■ Your objective
Among the entries below, how many lines include the word "from"? Reply with only the number.

[[ Records provided, beginning ]]

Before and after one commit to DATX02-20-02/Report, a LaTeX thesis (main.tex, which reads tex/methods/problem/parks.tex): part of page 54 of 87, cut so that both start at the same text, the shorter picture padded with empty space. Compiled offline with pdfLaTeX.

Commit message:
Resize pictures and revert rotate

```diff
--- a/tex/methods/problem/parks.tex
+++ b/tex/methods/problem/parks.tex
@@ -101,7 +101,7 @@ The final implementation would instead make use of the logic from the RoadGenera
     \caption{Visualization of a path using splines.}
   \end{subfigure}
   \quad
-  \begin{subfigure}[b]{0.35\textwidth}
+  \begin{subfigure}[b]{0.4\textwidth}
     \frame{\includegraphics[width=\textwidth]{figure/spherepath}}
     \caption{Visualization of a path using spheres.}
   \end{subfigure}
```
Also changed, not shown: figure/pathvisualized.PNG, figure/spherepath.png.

[[ Records provided, end ]]
[[ Records provided, beginning ]]

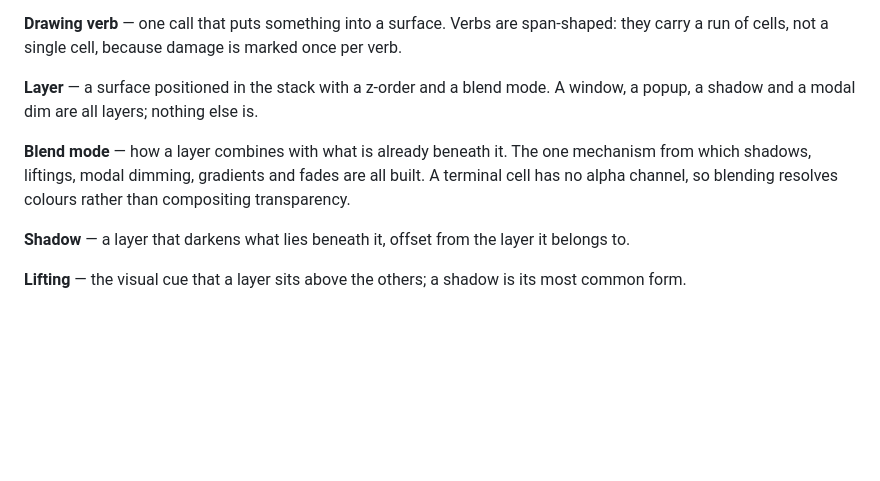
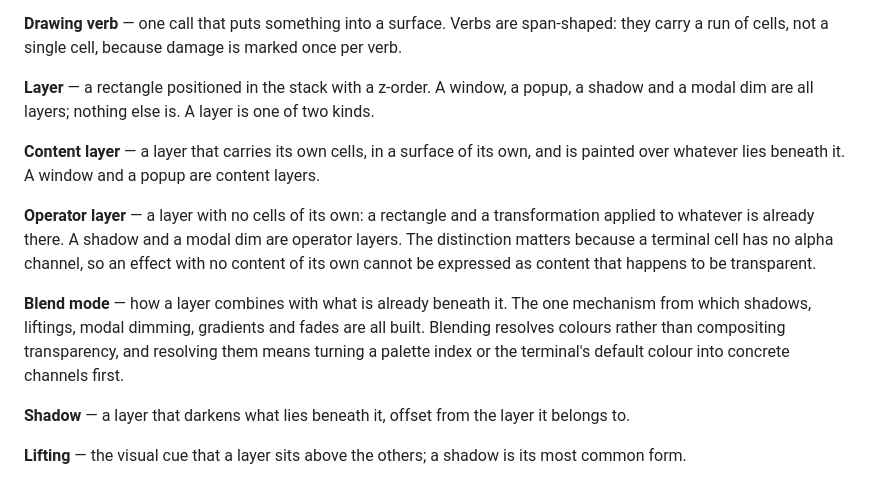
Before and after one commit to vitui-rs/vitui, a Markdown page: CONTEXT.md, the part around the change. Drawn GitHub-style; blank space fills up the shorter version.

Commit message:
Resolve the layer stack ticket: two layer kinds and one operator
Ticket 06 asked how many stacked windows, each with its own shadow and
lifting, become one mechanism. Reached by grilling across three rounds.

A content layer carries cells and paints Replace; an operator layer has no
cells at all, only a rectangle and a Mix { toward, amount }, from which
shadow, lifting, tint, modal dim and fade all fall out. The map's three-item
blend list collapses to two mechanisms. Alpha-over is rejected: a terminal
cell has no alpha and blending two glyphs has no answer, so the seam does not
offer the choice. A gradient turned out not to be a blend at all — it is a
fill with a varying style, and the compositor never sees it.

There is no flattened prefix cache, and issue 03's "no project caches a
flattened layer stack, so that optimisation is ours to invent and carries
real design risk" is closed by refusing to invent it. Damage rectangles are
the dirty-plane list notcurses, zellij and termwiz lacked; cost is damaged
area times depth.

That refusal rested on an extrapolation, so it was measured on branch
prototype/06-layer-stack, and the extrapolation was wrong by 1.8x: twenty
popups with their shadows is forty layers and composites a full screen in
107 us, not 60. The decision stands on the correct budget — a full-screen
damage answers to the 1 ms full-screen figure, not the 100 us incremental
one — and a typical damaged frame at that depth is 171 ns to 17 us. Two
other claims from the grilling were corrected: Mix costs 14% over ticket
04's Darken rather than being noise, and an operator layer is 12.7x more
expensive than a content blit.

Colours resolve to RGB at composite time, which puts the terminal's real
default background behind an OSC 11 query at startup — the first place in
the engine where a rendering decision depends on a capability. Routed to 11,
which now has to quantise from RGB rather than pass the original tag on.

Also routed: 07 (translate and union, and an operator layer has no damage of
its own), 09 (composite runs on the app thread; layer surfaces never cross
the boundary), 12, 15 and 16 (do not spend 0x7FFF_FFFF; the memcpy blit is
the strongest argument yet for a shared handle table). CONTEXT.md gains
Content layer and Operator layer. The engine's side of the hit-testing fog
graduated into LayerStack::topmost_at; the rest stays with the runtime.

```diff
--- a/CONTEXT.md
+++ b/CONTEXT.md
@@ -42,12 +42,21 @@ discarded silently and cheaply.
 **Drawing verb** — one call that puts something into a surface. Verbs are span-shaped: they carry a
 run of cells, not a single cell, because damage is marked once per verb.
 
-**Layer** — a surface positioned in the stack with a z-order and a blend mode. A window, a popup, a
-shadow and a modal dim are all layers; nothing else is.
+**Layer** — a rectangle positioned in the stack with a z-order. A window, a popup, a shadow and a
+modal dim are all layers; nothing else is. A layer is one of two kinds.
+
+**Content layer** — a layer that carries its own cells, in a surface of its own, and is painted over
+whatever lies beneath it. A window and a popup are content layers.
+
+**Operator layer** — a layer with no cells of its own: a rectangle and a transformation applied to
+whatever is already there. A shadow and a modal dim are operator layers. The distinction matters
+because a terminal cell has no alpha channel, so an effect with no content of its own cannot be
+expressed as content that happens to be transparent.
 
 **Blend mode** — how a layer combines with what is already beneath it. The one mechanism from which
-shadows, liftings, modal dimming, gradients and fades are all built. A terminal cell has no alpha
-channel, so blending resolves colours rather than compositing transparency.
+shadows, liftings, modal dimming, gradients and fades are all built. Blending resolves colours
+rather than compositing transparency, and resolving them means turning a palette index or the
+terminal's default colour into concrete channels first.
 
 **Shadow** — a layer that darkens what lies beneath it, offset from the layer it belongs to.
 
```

[[ Records provided, end ]]

■ Task answer
6